Protesters took aim at some of China's largest banks at the weekend, spray-painting anti-China slogans on shuttered branches and trashing ATM machines of outlets such as Bank of China, while nearby international counterparts such as Standard Chartered escaped untouched.
Another target was shops operated by Maxim's Caterers, including American coffee chain Starbucks Corp, after the daughter of the Hong Kong company's founder condemned the protesters at the United Nations human rights council in Geneva.
Demonstrators scrawled anti-China graffiti on several Starbucks outlets, including in the bustling tourist and business districts of Causeway Bay and Admiralty.

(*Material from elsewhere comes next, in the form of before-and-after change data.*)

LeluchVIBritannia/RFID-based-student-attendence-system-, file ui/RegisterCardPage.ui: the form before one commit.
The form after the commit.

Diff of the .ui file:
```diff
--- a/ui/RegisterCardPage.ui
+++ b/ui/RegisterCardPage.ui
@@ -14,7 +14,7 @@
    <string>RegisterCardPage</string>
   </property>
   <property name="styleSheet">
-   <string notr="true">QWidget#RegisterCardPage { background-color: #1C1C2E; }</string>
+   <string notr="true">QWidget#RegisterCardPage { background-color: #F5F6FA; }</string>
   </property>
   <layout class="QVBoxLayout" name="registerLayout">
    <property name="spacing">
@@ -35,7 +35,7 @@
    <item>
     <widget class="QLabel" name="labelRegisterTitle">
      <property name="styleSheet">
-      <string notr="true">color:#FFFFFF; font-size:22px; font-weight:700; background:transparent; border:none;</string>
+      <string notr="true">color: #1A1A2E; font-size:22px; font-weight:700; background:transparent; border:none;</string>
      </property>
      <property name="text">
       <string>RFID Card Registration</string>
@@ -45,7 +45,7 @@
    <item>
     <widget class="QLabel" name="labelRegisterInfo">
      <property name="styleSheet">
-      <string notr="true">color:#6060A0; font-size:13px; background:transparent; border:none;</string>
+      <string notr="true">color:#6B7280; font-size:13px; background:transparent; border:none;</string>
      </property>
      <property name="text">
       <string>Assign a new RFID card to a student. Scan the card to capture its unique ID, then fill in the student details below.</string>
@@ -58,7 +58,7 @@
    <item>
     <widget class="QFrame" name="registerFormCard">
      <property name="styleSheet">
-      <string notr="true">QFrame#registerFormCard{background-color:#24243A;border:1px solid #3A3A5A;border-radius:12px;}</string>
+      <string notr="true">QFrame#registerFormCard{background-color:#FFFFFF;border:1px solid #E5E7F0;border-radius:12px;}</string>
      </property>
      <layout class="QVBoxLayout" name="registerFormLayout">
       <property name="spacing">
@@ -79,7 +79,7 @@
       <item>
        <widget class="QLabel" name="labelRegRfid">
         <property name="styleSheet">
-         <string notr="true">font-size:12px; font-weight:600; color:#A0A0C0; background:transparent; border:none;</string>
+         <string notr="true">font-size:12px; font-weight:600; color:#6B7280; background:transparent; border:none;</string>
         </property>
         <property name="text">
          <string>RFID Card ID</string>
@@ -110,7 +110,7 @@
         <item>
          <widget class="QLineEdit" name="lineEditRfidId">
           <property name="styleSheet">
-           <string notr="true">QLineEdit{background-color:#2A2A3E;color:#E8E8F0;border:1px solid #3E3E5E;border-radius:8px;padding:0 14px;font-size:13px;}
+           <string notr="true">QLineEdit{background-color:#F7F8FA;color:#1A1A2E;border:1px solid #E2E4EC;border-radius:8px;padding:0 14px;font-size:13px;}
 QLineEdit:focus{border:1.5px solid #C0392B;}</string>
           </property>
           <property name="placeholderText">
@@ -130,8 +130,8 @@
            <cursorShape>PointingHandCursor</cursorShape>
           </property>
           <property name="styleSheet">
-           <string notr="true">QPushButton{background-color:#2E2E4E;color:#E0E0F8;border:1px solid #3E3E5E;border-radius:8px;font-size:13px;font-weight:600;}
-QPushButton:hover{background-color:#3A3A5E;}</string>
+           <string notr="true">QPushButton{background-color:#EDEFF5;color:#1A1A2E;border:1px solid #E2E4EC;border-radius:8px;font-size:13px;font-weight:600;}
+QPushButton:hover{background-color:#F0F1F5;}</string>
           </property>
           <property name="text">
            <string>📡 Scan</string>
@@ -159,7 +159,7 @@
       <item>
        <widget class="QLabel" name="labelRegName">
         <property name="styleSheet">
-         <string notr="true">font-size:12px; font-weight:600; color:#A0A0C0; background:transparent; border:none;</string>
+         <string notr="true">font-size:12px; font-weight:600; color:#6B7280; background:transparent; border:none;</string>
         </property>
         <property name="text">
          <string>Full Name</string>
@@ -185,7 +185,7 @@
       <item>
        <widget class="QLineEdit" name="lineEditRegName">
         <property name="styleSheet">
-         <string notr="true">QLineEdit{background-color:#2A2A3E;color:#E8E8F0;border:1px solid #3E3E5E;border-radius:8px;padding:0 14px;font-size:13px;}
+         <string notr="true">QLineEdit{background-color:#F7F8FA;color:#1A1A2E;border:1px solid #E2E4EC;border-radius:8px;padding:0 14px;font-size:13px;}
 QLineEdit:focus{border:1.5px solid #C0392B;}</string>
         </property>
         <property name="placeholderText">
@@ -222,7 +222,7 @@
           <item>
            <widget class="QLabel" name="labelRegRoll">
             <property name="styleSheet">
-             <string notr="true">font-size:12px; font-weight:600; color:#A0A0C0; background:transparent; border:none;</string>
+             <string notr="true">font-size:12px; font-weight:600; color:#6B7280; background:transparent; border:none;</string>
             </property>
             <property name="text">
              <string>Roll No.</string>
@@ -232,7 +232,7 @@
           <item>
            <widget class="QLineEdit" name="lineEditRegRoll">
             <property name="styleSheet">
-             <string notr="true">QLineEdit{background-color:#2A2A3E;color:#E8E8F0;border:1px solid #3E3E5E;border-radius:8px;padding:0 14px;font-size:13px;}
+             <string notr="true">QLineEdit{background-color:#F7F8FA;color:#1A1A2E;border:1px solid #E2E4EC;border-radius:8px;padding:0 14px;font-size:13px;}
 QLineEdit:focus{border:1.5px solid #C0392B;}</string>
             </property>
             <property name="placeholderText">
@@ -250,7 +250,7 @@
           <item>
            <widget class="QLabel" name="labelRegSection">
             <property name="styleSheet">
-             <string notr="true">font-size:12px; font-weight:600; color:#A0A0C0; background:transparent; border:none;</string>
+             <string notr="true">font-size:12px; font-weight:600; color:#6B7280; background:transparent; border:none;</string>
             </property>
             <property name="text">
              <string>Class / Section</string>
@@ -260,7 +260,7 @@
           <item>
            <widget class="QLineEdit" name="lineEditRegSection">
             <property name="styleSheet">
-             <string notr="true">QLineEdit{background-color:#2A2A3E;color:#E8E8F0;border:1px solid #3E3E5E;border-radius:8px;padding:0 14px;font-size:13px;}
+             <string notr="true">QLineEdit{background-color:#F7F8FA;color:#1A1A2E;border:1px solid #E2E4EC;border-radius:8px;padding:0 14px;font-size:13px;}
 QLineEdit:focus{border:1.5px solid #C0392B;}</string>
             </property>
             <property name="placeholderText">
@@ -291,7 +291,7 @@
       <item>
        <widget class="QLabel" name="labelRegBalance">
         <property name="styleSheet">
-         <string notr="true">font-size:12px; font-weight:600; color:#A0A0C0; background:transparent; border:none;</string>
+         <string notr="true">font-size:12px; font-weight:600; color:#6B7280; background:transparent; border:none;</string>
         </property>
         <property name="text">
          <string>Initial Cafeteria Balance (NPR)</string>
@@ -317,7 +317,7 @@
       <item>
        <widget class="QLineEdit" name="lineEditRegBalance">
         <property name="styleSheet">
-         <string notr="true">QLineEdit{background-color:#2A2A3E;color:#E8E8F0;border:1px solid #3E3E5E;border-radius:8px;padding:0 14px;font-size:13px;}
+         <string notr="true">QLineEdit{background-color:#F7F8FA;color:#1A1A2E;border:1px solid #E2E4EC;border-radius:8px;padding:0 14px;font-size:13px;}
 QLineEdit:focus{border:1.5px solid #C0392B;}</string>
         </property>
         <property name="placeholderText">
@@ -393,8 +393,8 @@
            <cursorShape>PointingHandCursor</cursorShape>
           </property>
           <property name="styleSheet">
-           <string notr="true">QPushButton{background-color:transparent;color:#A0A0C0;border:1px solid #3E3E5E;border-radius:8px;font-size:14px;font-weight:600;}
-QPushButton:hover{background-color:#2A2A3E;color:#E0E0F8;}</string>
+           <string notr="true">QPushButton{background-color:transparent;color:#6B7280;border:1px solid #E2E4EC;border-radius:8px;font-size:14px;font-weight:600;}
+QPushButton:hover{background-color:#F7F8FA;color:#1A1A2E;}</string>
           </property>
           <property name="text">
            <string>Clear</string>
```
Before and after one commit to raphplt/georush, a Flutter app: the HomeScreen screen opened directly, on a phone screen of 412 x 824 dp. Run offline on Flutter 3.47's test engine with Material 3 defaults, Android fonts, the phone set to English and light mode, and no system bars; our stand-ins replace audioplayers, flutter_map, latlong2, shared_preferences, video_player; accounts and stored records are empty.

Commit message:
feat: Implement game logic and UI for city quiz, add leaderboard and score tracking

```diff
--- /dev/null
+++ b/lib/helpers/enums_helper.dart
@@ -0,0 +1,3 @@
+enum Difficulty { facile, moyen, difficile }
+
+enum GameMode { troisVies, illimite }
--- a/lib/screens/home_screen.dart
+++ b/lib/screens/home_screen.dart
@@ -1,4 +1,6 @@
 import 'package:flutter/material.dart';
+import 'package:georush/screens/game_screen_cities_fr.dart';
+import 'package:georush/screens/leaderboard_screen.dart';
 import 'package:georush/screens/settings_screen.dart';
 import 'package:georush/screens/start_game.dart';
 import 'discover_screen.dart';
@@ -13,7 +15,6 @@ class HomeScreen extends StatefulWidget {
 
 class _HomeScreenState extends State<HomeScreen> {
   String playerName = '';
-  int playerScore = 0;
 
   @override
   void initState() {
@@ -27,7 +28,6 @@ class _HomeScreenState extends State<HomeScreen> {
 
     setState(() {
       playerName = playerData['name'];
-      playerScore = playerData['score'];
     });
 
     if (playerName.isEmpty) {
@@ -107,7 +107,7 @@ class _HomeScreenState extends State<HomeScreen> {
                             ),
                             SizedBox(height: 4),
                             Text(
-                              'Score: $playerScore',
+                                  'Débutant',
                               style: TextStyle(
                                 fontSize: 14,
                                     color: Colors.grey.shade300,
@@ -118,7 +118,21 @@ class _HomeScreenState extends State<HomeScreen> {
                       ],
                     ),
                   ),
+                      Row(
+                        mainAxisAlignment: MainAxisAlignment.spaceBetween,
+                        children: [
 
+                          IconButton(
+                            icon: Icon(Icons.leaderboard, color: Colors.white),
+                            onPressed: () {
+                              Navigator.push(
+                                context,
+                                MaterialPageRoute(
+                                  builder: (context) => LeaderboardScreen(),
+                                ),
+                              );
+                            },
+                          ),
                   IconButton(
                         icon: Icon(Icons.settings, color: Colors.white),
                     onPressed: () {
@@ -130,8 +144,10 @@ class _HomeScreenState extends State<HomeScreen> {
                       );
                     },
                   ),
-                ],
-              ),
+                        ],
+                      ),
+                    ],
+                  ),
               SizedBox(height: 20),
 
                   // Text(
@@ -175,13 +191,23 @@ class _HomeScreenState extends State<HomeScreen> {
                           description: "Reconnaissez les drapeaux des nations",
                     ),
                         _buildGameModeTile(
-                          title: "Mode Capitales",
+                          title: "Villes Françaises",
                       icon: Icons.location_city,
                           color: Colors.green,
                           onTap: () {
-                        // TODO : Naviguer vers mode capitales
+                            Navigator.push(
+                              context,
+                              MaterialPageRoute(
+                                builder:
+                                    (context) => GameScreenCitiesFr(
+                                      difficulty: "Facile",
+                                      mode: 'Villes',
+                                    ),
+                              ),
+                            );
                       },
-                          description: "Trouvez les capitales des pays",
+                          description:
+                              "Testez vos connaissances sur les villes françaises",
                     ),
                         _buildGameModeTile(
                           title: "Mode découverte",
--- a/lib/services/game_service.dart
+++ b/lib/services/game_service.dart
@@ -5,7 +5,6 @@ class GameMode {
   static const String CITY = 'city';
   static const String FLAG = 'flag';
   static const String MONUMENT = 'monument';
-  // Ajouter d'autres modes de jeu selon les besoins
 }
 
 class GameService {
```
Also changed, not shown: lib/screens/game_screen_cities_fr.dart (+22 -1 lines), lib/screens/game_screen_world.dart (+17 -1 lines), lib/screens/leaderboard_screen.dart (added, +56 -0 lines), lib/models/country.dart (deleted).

Companies across Hong Kong, the Asian base for many global businesses, are walking a tightrope between the protesters and China's Communist Party rulers in Beijing.
Cathay Pacific Airways became the biggest corporate casualty when China demanded in August that it suspend staff involved in the protest movement that has plunged Hong Kong into its biggest political crisis in decades.
At least 20 pilots and cabin crew have since been fired, the Hong Kong Confederation of Trade Unions has said.